THE WILD LIFE
Just Another Cute Animation
Release Date: September 09, 2016
Starring: Yuri Lowenthal, Sandy Fox, Jay
Jones, Marieve Herington,
Dennis O'Connor, Jeff
Doucette, Debi Tinsley, Laila
Berzins, B.J. Oakie, Joe
Ochman, Lex Lang, Joey Camen,
George Babbit, Kyle Hebert,
Audience: All ages
Runtime: 91 minutes
Distributor: Summit Entertainment/Lionsgate
Director: Vincent Kesteloot
Executive Producer: Olivier Courson, Eric Dillens
Producer: Ben Stassen, Caroline Van
Iseghem, Domonic Paris, Gina
Gallo, Mimi Maynard
Writer: Lee Christopher, Domonic
Paris, Graham Weldon
Address Comments To:Jon Feltheimer, Chairman/CEO, Lionsgate Films AKA Lions Gate Films (Summit Entertainment/Roadside Attractions/Codeblack Films)
2700 Colorado Ave.
Santa Monica, CA 90404
Phone: (310) 449-9200; Fax: (310) 255-3870
THE WILD LIFE begins with Robinson Crusoe being “rescued” from an island by some pirates leading to a flashback of Crusoe’s story.

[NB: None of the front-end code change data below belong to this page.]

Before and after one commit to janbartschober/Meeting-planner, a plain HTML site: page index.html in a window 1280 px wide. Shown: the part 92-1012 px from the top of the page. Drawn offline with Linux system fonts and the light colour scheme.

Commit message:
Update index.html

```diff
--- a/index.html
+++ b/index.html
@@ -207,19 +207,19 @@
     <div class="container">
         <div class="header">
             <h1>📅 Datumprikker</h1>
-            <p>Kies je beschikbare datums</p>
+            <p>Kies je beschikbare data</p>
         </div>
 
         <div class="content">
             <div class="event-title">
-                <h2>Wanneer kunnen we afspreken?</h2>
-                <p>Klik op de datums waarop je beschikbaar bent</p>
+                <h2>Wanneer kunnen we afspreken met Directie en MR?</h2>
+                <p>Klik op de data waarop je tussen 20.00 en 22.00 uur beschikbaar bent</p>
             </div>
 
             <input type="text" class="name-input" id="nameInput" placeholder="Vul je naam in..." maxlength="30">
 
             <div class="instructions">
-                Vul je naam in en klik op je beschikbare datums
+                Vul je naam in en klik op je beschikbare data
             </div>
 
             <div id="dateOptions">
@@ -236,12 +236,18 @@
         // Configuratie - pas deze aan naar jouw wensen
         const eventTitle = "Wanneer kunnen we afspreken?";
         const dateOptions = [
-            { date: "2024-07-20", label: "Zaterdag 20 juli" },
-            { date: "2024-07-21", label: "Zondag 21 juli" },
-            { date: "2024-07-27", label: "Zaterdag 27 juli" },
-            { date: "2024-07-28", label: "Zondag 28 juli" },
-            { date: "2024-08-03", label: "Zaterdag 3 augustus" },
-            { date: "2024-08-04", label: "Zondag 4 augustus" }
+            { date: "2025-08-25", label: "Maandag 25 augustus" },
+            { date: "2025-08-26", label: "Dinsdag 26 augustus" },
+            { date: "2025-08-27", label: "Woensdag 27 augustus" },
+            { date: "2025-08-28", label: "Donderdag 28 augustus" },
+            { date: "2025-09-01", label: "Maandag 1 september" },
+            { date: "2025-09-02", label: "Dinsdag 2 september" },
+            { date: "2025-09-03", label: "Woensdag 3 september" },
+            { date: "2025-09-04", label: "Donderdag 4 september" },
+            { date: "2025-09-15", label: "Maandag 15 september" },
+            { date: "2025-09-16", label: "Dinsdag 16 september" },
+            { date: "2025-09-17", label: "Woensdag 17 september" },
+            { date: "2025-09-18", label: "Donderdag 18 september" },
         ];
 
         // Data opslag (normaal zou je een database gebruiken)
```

The flashback opens with Crusoe looking out of place on a ship full of experienced sailors. On a tiny island a group of friends face extreme boredom, especially the island’s parrot, Mac, who longs to explore the world beyond the island. A big storm brings Crusoe to the island along with his faithful dog Aynsley and two very mean cats, who make life difficult for everyone.
The struggle for survival on the island has its cute moments, its scatological jokes, and lots of chases and action. What’s missing from THE WILD LIFE, and many more movies in 2016, is originality. Mac is reminiscent of Blu, the macaw in RIO, and Robinson Crusoe comes across as similar to Hiccup in HOW TO TRAIN YOUR DRAGON.
TOY STORY, SHREK, RATATOUILLE, THE INCREDIBLES, and DESPICABLE ME each offered a new world with very fresh characters and stories. It’s hard to be wildly original, but if you’re a studio hoping to compete with Pixar, Disney, Illumination, and DreamWorks, you need a movie that stakes out new territory that hits a home run with a wide family audience.
THE WILD LIFE has quality animation, some positive moral messages about friendship and loyalty, and even a scene where Robinson Crusoe pauses to give thanks before a meal, but it needs a lot more “oomph” to challenge the top animation studios. The opportunity to reach huge family audiences exists for newcomers, but they must excite audiences with tremendous new stories and characters.
THE WILD LIFE has quality animation, some good messages about friendship and loyalty, and even a scene where Robinson Crusoe pauses to give thanks before a meal. The struggle for survival on the island has its cute moments, its scatological jokes, and lots of chases and action. What’s missing from this movie is originality. THE WILD LIFE isn’t as fresh, lively or exciting as it could have been. It may remind moviegoers too much of other, better animated movies, such as RIO and HOW TO TRAIN YOUR DRAGON.